After the session you will have a clear business narrative on the board. What is more important, participants will share general understanding of the process. They have gone through the massive learning process, gained experience and shared the common knowledge — everybody uses the domain language. Due to the fact that we used simple building blocks, the outcome is understandable to everyone PMs, UX designers, developers etc.

The steps described above and their sequence should be regarded as optional during the session. There is no such thing as one recipe. For example, if during the timeline step you feel that introduction of people and systems is going to help, do not hesitate to do so. In other cases you will be interested only in finding impediments or where your system is delivering values and do not feel obligated to use all the steps. As Alberto says:

I like to think about it like Pizzas: there’s a common base, but different toppings.

### Nobody is excluded

Big Picture EventStorming is the first and crucial step, its outcome is visible and valuable. Depending on what the team needs, it can be sufficient, but if we want to go deeper and explore more, next there are Process Level and Design Level EventStorming. We use the same stickies’ grammar enhanced with more colours to explain the complexity of our system. Due to the fact that we use the same grammar, developers and businesses can speak the same language — nobody is excluded, isn’t that great?

Those further steps (Process/Design Level) are getting us closer into the domain-driven-design and implementation. We ( developers/architects) can start thinking how to change what we have learned into working code, because

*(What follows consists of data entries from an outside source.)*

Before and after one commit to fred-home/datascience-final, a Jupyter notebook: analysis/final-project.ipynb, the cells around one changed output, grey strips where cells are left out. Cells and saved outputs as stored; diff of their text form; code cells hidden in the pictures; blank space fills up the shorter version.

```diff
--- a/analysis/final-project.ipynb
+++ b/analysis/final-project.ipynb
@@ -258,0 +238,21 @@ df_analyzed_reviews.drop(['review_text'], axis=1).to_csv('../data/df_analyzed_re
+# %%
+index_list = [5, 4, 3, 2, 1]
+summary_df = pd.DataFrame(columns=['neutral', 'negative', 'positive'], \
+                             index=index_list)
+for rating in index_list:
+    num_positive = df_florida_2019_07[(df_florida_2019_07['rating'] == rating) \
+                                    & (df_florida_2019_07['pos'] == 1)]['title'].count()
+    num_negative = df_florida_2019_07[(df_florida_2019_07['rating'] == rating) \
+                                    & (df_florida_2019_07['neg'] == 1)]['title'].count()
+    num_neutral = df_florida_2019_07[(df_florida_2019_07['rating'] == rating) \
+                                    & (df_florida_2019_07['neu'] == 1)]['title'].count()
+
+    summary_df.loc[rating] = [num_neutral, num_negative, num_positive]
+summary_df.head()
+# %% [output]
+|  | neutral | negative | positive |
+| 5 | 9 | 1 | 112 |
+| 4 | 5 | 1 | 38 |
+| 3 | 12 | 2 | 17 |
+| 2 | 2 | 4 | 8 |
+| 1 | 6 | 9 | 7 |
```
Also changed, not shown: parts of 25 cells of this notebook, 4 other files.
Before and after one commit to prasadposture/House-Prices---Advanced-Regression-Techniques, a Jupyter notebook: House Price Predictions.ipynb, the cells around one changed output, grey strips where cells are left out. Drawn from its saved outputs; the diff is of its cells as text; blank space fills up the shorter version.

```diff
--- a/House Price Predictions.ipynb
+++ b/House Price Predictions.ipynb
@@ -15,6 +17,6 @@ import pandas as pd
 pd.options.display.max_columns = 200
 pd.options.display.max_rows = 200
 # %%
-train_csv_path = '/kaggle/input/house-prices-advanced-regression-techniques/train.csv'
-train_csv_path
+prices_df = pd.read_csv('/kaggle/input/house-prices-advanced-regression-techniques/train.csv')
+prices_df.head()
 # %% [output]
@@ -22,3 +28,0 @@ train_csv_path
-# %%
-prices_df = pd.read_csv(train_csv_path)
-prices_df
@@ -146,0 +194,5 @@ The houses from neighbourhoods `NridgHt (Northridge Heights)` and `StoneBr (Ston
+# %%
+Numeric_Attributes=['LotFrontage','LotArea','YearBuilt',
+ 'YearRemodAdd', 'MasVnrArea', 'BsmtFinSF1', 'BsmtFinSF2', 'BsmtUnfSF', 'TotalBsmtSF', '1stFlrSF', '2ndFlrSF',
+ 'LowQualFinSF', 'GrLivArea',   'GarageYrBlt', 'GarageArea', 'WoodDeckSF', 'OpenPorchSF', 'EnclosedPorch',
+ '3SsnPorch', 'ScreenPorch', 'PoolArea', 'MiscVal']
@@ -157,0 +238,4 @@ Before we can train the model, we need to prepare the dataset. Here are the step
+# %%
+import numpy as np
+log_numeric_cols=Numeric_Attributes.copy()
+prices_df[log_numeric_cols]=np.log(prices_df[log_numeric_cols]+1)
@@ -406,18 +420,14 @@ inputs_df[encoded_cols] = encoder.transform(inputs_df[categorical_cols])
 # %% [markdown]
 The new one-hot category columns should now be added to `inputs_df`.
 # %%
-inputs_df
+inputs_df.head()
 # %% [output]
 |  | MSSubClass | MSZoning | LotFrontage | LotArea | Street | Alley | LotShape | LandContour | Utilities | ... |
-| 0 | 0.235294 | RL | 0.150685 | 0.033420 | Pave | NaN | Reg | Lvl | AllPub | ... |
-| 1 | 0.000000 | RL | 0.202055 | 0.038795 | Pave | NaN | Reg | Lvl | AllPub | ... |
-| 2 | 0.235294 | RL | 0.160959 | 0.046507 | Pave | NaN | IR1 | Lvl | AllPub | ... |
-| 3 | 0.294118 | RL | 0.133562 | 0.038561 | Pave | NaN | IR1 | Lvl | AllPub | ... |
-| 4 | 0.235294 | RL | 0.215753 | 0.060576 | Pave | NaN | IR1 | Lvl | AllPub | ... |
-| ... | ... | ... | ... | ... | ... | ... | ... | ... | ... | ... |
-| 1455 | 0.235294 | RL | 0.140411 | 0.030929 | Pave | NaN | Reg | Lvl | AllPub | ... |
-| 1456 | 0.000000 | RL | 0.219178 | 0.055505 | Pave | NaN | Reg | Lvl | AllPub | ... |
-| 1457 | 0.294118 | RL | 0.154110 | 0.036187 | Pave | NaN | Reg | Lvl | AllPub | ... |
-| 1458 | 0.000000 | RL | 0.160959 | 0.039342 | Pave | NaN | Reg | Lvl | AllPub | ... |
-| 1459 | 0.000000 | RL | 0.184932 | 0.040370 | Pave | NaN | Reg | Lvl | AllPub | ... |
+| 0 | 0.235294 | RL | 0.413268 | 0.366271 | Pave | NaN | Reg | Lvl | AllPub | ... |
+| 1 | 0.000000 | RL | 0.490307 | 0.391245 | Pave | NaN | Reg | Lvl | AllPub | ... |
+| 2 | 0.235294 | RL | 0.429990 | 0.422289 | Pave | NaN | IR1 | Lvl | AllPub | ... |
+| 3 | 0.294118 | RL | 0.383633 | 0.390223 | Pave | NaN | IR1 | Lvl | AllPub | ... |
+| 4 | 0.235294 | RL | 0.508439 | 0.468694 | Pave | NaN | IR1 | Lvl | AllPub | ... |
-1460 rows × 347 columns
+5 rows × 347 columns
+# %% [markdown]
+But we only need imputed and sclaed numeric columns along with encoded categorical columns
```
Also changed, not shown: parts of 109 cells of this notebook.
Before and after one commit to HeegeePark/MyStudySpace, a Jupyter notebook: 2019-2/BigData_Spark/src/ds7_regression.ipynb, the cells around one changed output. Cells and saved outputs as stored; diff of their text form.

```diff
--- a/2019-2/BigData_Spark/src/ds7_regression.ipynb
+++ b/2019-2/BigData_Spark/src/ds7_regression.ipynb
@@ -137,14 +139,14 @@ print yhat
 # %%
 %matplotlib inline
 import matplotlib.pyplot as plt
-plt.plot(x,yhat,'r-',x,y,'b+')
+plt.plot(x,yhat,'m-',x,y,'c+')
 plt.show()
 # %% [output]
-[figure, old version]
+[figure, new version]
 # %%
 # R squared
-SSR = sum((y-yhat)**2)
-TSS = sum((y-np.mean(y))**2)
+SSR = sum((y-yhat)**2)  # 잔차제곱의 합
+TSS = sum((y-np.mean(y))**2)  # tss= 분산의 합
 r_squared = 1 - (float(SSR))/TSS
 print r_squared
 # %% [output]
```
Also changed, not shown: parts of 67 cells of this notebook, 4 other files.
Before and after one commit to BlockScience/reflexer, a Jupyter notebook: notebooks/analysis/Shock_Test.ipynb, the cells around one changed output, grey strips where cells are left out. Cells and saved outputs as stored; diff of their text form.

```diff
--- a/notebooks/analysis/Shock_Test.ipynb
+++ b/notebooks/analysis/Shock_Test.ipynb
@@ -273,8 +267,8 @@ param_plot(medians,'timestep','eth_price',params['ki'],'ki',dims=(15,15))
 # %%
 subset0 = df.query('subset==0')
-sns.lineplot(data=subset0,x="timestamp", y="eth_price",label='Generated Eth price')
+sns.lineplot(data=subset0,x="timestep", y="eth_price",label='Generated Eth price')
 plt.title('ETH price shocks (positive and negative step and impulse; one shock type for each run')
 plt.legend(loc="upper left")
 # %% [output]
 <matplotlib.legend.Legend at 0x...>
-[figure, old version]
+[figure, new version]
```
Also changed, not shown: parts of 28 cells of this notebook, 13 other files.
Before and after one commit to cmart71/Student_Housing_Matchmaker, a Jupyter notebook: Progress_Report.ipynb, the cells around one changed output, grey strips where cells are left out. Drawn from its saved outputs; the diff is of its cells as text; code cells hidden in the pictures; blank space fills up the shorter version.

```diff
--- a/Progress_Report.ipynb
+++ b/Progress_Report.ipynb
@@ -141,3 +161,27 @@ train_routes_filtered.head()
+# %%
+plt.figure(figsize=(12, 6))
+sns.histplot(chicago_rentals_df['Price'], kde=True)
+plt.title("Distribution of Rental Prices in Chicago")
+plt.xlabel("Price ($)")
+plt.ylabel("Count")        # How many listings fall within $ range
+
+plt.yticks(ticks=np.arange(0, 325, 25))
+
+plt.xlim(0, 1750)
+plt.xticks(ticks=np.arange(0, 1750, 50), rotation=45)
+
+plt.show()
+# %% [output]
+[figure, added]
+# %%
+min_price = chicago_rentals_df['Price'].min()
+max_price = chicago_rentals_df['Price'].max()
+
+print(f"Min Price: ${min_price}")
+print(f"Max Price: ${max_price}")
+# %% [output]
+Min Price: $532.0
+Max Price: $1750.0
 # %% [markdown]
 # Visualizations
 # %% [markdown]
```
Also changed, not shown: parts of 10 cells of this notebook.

(…) it’s developer understanding that gets captured in code and released in production.

## Call for action

If you are Allegro worker and you are interested in EventStorming, you want to develop, participate in workshops or help as a facilitator I strongly encourage you to join the guild. If you are not yet working at Allegro but are interested in how we use EventStorming maybe it is good opportunity to join us — #goodtobehere.

On the Internet you can find a lot of materials about EventStorming. Below is a list of those I found most valuable.

### Books

1. Introducing EventStorming Alberto Brandolini’s book — EventStorming Bible — mandatory book!
2. The EventStorming Handbook by Paul Rayner — a great summary of Introducing EventStorming with a lot of valuable tips, tricks and recipes. After that you will be able to explain EventStorming even to your own child.
3. GameStorming A Playbook for Innovators, Rulebreakers, and Changemakers by Dave Gray, Sunni Brown, James Macanufo — if you want to use the full potential of your storming sessions.
4. Facilitator’s Guide to Participatory Decision-making by Sam Kaner, Lenny Lind — how to be a better facilitator, not only for EventStorming. You will find precious information about divergent, emergent and convergent thinking and why it is important.
1. Awesome EventStorming by Mariusz Gil — I belive this is the biggest source of links about EventStorming topics.

## Thanks

I would like to thank all of my colleagues from Allegro EventStorming Guild for their help in creating this article.